Pseuderanthemum variable

Funny how the most common plants are the most difficult to identify. This one had me stumped for a long time.

It’s a weed, grows in shady areas, not invasive. It shows up some years and not others. This year has been very rainy, winter was cold, one or both or something else must trigger it.

Typically grows in zones 11-9b
Blooms late summer – early fall ( in Houston )
Propagate by dividing rhizomes, will self sow
Stays under 6″ in height
Grows in shady rain forests

Native to Australia
Host plant for Australian Leafwing butterfly
Relative of African Violet

( Australians claim it is impossible to remove by hand or weed killer, so it’s a good thing it’s not invasive )

It’s also a food for White Bearded Dragons. How could you not like it?

Pseuderanthemum is from Greek ‘false Eranthemum’

Information is scarce, as is often the case with common plants
Some Magnetic Island Plants

Callistemon ‘Little John’ aka Little John Dwarf Bottlebrush

Just planted bottlebrush April 2018

This is the compact Bottlebrush reaching 3′-5′ ( top photo ), the bottom two photos are of the larger form and were taken at Lady Bird Johnson Gardens in Austin. The red flowers are most common, there is also a pink flowering variety.

Protect from cold, it will sometimes return from roots after a frost.

Full sun, possibly drought tolerant once established, opinions vary. It prefers to be in moist soil.

Blooms when weather is warm, loved by butterflies and hummingbirds

Considered an invasive in Florida, also considered to be a good plant for bonsai.

Native to Australia, unclear if it should be in Myrtaceae family or Callistemons.

Propagate by cuttings

June ’18

Note: I also purchased several traditional Bottlebrushes (Callistemon) and placed them along fences to use to cover the fence. I have some in shade, full sun, a mix of both and dry and wet areas. So far they all seem to be settling in despite the late planting.

These can be kept trimmed as a hedge, let grow up as trees by removing lower branches, or shaped as a topiary.

I’ll add more photos and notes as they grow

Lonicera japonica ‘Halliana’ aka Japanese Honeysuckle Vine

The first mention of it in the US is in the early 1800s in Ohio.

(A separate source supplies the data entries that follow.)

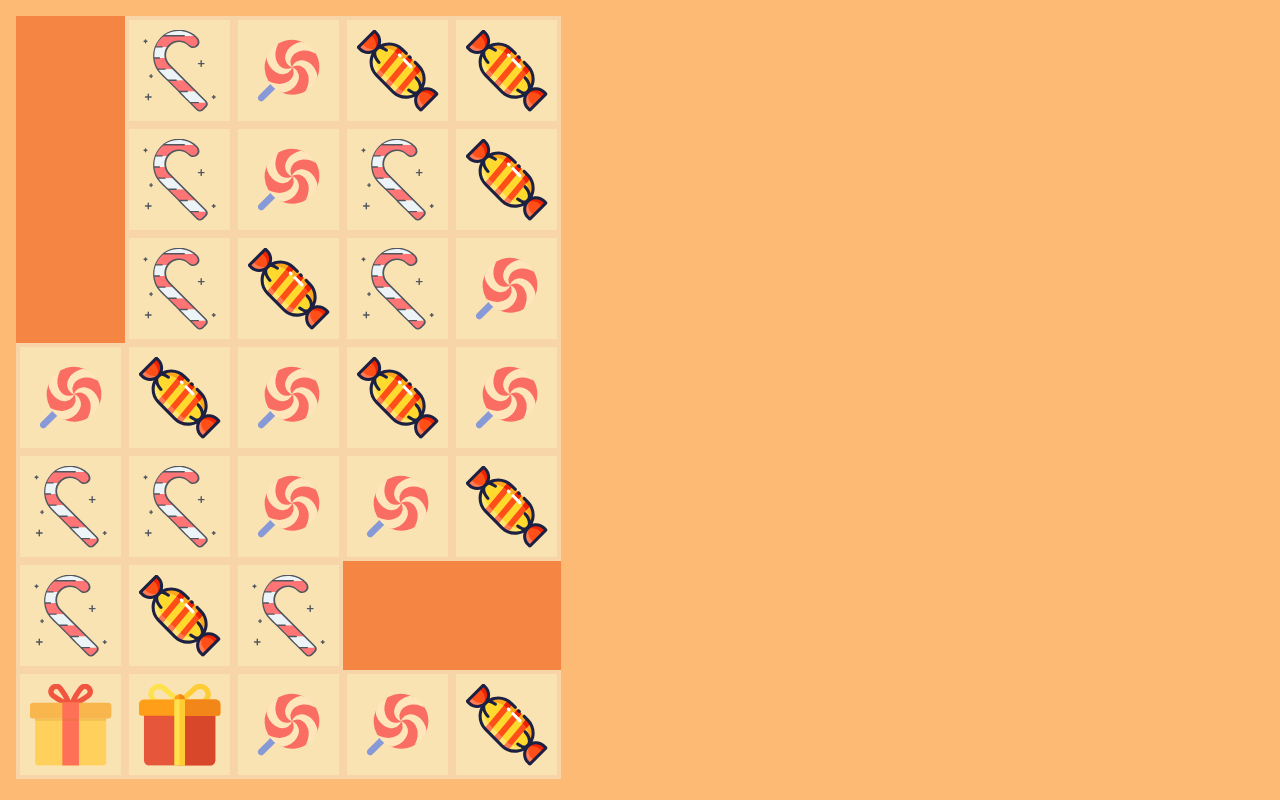
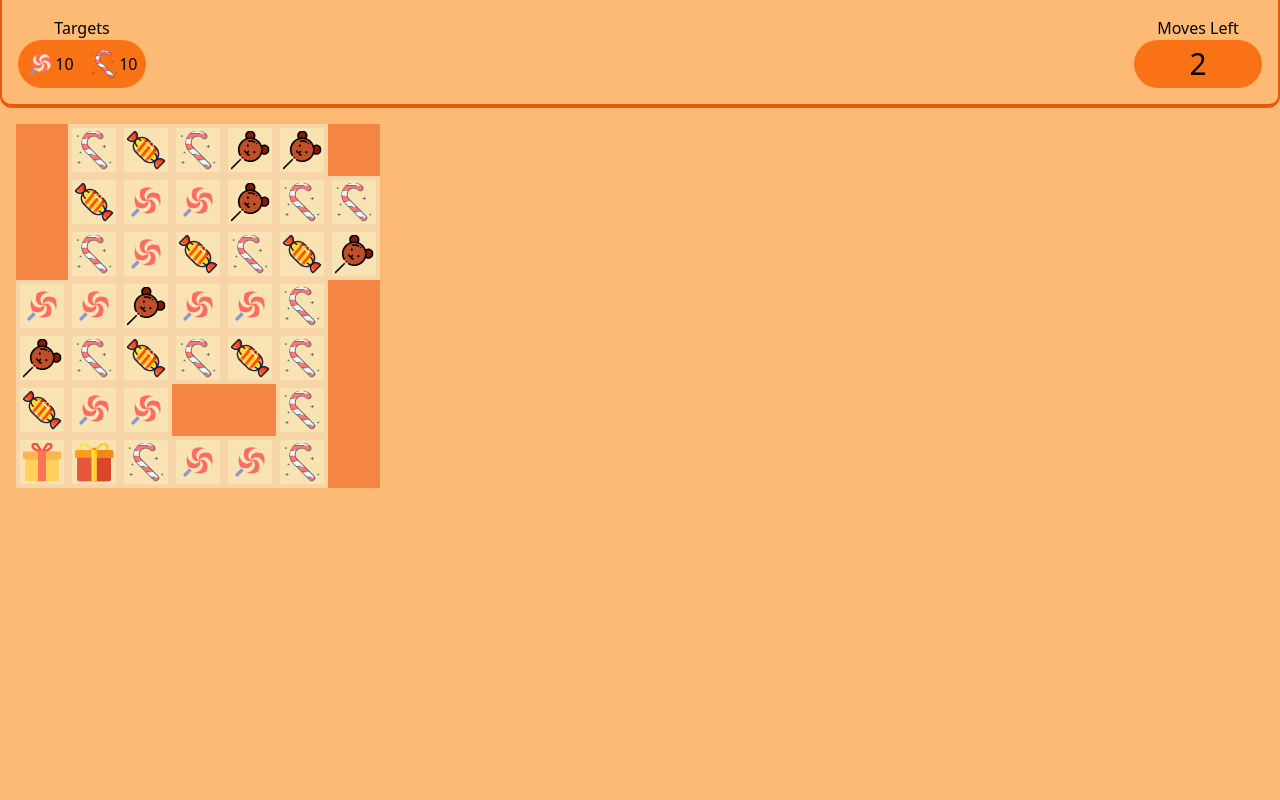
Before and after one commit to Mudoker/Candy_Crush_CLone, a Next.js app: page /game/0 in a window 1280 px wide. Built offline with nearby package versions, Linux system fonts and the light colour scheme.

Commit message:
Added remaining moves and goals

```diff
--- a/src/components/candy-crush/game.tsx
+++ b/src/components/candy-crush/game.tsx
@@ -47,7 +47,7 @@ function getClearableMap(board : boardType){
     for (let i = 0; i < height; i++) {
         let j = 0
         while (j < width){
-            if(board[i][j]?.piece.type <= 0){
+            if(board[i][j].piece.type <= 0){
                 j++
                 continue
             }
@@ -57,7 +57,7 @@ function getClearableMap(board : boardType){
             }
             if(k - j > 2){
                 for(let l = j; l < k; l++){
-                    clearableMap[i][l] = true
+                    clearableMap[i][l] = board[i][l].piece.type > 0
                 }
             }
             j = k;
@@ -68,7 +68,7 @@ function getClearableMap(board : boardType){
     for (let i = 0; i < width; i++) {
         let j = 0
         while (j < height){
-            if(board[i][j]?.piece.type <= 0){
+            if(board[i][j].piece.type <= 0){
                 j++
                 continue
             }
@@ -78,7 +78,7 @@ function getClearableMap(board : boardType){
             }
             if(k - j > 2){
                 for(let l = j; l < k; l++){
-                    clearableMap[l][i] = true
+                    clearableMap[l][i] = board[l][i].piece.type > 0
                 }
             }
             j = k;
@@ -92,10 +92,10 @@ function getClearableMap(board : boardType){
                 continue
             }
             if(board[i][j].piece.type === (board[i][j + 1].piece.type) && board[i][j].piece.type === (board[i + 1][j].piece.type) && board[i][j].piece.type === (board[i + 1][j + 1].piece.type)){
-                clearableMap[i][j] = true
-                clearableMap[i][j + 1] = true
-                clearableMap[i + 1][j] = true
-                clearableMap[i + 1][j + 1] = true
+                clearableMap[i][j] = board[i][j].piece.type > 0
+                clearableMap[i][j + 1] = board[i][j].piece.type > 0
+                clearableMap[i + 1][j] = board[i][j].piece.type > 0
+                clearableMap[i + 1][j + 1] = board[i][j].piece.type > 0
             }
         }
     }
@@ -104,11 +104,17 @@ function getClearableMap(board : boardType){
 
 function clearPieces(board: boardType){
     let pieceCleared = false
+    let pieceClearedCount : {[key: string] : number} = {}
     for (let i = 0; i < board.length; i++) {
         for (let j = 0; j < board[i].length; j++) {
             if(!board[i][j].piece.isPopping){
                 continue
             }
+            if(!pieceClearedCount.hasOwnProperty(board[i][j].piece.type)){
+                pieceClearedCount[board[i][j].piece.type] = 0
+            }
+            pieceClearedCount[board[i][j].piece.type] ++
+
             if(board[i][j].piece.type < 0 && board[i][j].piece.type > -777){
                 board[i][j].piece.type++
             }else{
@@ -118,7 +124,7 @@ function clearPieces(board: boardType){
             pieceCleared = true
         }
     }
-    return {board, pieceCleared}
+    return {board, pieceClearedCount, pieceCleared}
 }
 
 function popPieces(board: boardType, popObstacle = true){
@@ -186,6 +192,7 @@ function isMoveLegal(board : boardType, source : coordinateType, destination : c
     const newBoard = _.cloneDeep(board)
     swapPieces(newBoard, source, destination)
     const map = _.flatten(getClearableMap(newBoard))
+    // console.log(getClearableMap(newBoard))
     // console.log(map)
     return map.findIndex(e => e === true) >= 0
 }
@@ -195,11 +202,16 @@ export default function Game({availablePieces, initialBoard, animationSpeed = de
     const [boardSize, setBoardSize] = useState(100)
     const [isProcessing, setIsProcessing] = useState(false)
     const [board, setBoard] = useState<boardType>([])
-    const [movesRemaining, setMovesRemaining] = useState(moveCount)
-    const [piecesDestroyed, setPiecesDestroyed] = useState({})
+    const [movesLeft, setMovesLeft] = useState(moveCount)
+    const [piecesCleared, setPiecesCleared] = useState<{[key : string] : number}>({})
+    // console.log(piecesCleared)
     const width = board[0]?.length
     const height = board.length
     const onPieceSwipe = async function(x: number, y: number, {dx = 0, dy = 0} : {dx? : number; dy?: number}){
+        if(movesLeft <= 0){
+            alert("Entek woi")
+            return
+        }
         if(isProcessing){
             return
         }
@@ -228,12 +240,14 @@ export default function Game({availablePieces, initialBoard, animationSpeed = de
         }
 
         setIsProcessing(true)
+        setMovesLeft(movesLeft-1)
 
         swapPieces(newBoard, {x, y}, {x: x + dx, y: y + dy})
         syncBoardPieces(newBoard)
         setBoard(newBoard)
         await waitFor(animationSpeed.move)
 
+        let newPiecesCleared = _.clone(piecesCleared)
         let result
         do {
             newBoard = popPieces(_.cloneDeep(newBoard))
@@ -242,6 +256,14 @@ export default function Game({availablePieces, initialBoard, animationSpeed = de
 
             result = clearPieces(newBoard)
             newBoard = result.board
+            newPiecesCleared = _.clone(newPiecesCleared)
+            for (const piece in result.pieceClearedCount) {
+                if(!newPiecesCleared.hasOwnProperty(piece)){
+                    newPiecesCleared[piece] = 0
+                }
+                newPiecesCleared[piece] += result.pieceClearedCount[piece]
+            }
+            setPiecesCleared(newPiecesCleared)
             syncBoardPieces(newBoard)
             setBoard(newBoard)
             await waitFor(animationSpeed.clear)
@@ -284,12 +306,49 @@ export default function Game({availablePieces, initialBoard, animationSpeed = de
             setBoardSize(referenceSize);
         }
         calculateTileSize()
+
+        const newPiecesCleared = {...piecesCleared}
+        Object.keys(goals).forEach(piece => newPiecesCleared[piece] = 0)
+        setPiecesCleared(newPiecesCleared)
         window.addEventListener("resize", calculateTileSize)
     }, [])
+    const remainingGoals = Object.keys(goals).reduce((accumulator : {[key : string] : number}, piece) => {
+        accumulator[piece] = goals[piece] - piecesCleared[piece];
+        return accumulator;
+    }, {});
     return (
         <AnimationSpeedContext.Provider value={animationSpeed}>
-            <div ref={tilesContainer} className="w-full">
-                <Board board={board} onSwipe={onPieceSwipe} boardSize={boardSize}></Board>
+            <div className="border-b-4 border-x-2 border-orange-600 rounded-b-xl p-4 flex">
+                <div className={`mr-auto text-center`}>
+                    <div>
+                        Targets
+                    </div>
+                    <div className="rounded-3xl bg-orange-500 w-32 h-12 flex items-center justify-center">
+                        {
+                            Object.keys(goals).map((piece, i) => {
+                                return (
+                                    <div key={i} className="h-full flex items-center text-md mx-auto">
+                                        <img src={`/pieces/piece-${piece}.svg`} className="h-3/5"/>
+                                        <div>{remainingGoals[piece]}</div>
+                                    </div>
+                                )
+                            })
+                        }
+                    </div>
+                </div>
+                <div className={`ml-auto text-center`}>
+                    <div className="mt-auto">
+                        Moves Left
+                    </div>
+                    <div className="rounded-3xl bg-orange-500 w-32 h-12 flex items-center justify-center text-3xl">
+                        {movesLeft}
+                    </div>
+                </div>
+            </div>
+            <div className={`flex p-4`} style={{minHeight: "50svh"}}>
+                <div ref={tilesContainer} className="w-full">
+                    <Board board={board} onSwipe={onPieceSwipe} boardSize={boardSize}></Board>
+                </div>
             </div>
         </AnimationSpeedContext.Provider>
     )
--- a/src/pages/game/[id].tsx
+++ b/src/pages/game/[id].tsx
@@ -18,13 +18,11 @@ export default function Page(){
     init()
   }, [id])
   return (
-    <main>
-      <div className={`flex bg-orange-300 p-4`} style={{minHeight: "100svh"}}>
-        {
-          !!stage ? <Game availablePieces={stage.availablePieces} initialBoard={stage.board} moveCount={stage.moveCount} goals={stage.goals}></Game>
-          : null
-        }
-      </div>
+    <main className="bg-orange-300" style={{minHeight: "100svh"}}>
+      {
+        !!stage ? <Game availablePieces={stage.availablePieces} initialBoard={stage.board} moveCount={stage.moveCount} goals={stage.goals}></Game>
+        : null
+      }
     </main>
   )
 }
--- a/src/pages/game/available-stages.tsx
+++ b/src/pages/game/available-stages.tsx
@@ -8,17 +8,17 @@ export type availableStageType = {
 export const availableStages : availableStageType[] = [
   {
     board: [
-      [ -777, 0, 0, 0, 0],
-      [ -777, 0, 0, 0, 0],
-      [ -777, 0, 0, 0, 0],
-      [ 0, 0, 0, 0, 0],
-      [ 0, 0, 0, 0, 0],
-      [ 0, 0, 0, -777, -777],
-      [ -1, -2, 0, 0, 0],
+      [ -777, 0, 0, 0, 0, 0, -777],
+      [ -777, 0, 0, 0, 0, 0, 0],
+      [ -777, 0, 0, 0, 0, 0, 0],
+      [ 0, 0, 0, 0, 0, 0, -777],
+      [ 0, 0, 0, 0, 0, 0, -777],
+      [ 0, 0, 0, -777, -777, 0, -777],
+      [ -1, -2, 0, 0, 0, 0, -777],
     ],
-    moveCount: 30,
-    goals: {"1" : 10, "2" : 10, "3" : 10},
-    availablePieces: [1, 2, 3],
+    moveCount: 2,
+    goals: {"1" : 10, "2" : 10},
+    availablePieces: [1, 2, 3, 4],
   },
   {
     board: [
@@ -30,7 +30,7 @@ export const availableStages : availableStageType[] = [
     ],
     moveCount: 30,
     goals: {"1" : 10, "2" : 10, "3" : 10},
-    availablePieces: [1, 2, 3],
+    availablePieces: [1, 2, 3, 4],
   }
 ]
 
@@ -45,7 +45,10 @@ export async function fetchAvailableStages(){
   })
 }
 
-export async function fetchStage(id : number){
+export async function fetchStage(id : any){
+  if(parseInt(id) < 0){
+    return
+  }
   return new Promise<{success: boolean, stage: availableStageType}>((resolve, reject) => {
     setTimeout(() => {
       resolve({
```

It was brought to US to use to control soil erosion. Later it became a popular ornamental plant.

Flowers open at dusk to attract hawk moths who are the main pollinators. While they are frequently visited by bees, bees tend to remove more pollen than they leave for pollination.

Propagate by cutting

Native to Russia and Central Asia, listed as invasive by multiple sources. Birds eating seeds do most of the spreading, to control, trim plants before seeds form.

Many components of the plant are medicinal and parts are edible (Foraging Texas), but the berries are poison. Near as I can tell almost every plant down here is trying to murder you so proceed with caution.

Salvia lyrata aka Lyre-leaved Sage

I found these growing in a boggy area along a pathway.

Perennial herb, wild throughout eastern and midwestern US, zones 5-10

Cold, wet winters will kill it, it prefers drier areas

Blooming late March ( spring – summer depending on location )

Considered invasive in some locations. Many home owners mow it after it flowers.

Considered a medicinal plant, Gray’s Pharmacopoeia (1848) lists its uses for warts and cancer but studies haven’t found any medicinal uses. aka Cancer Weed

Well liked by bees and butterflies

Easy to grow from seed

Nothoscordum bivalve aka Crow Poison

Blooms early spring, sometimes in fall along road sides and other open areas. Leaves are long, thin all at the base of the plant.

Perennial bulb in Liliaceae family

Native to Texas, Mid Atlantic, Mid West and Gulf Coast

Toxic to humans, possibly crows, but loved by butterflies

aka Yellow False Garlic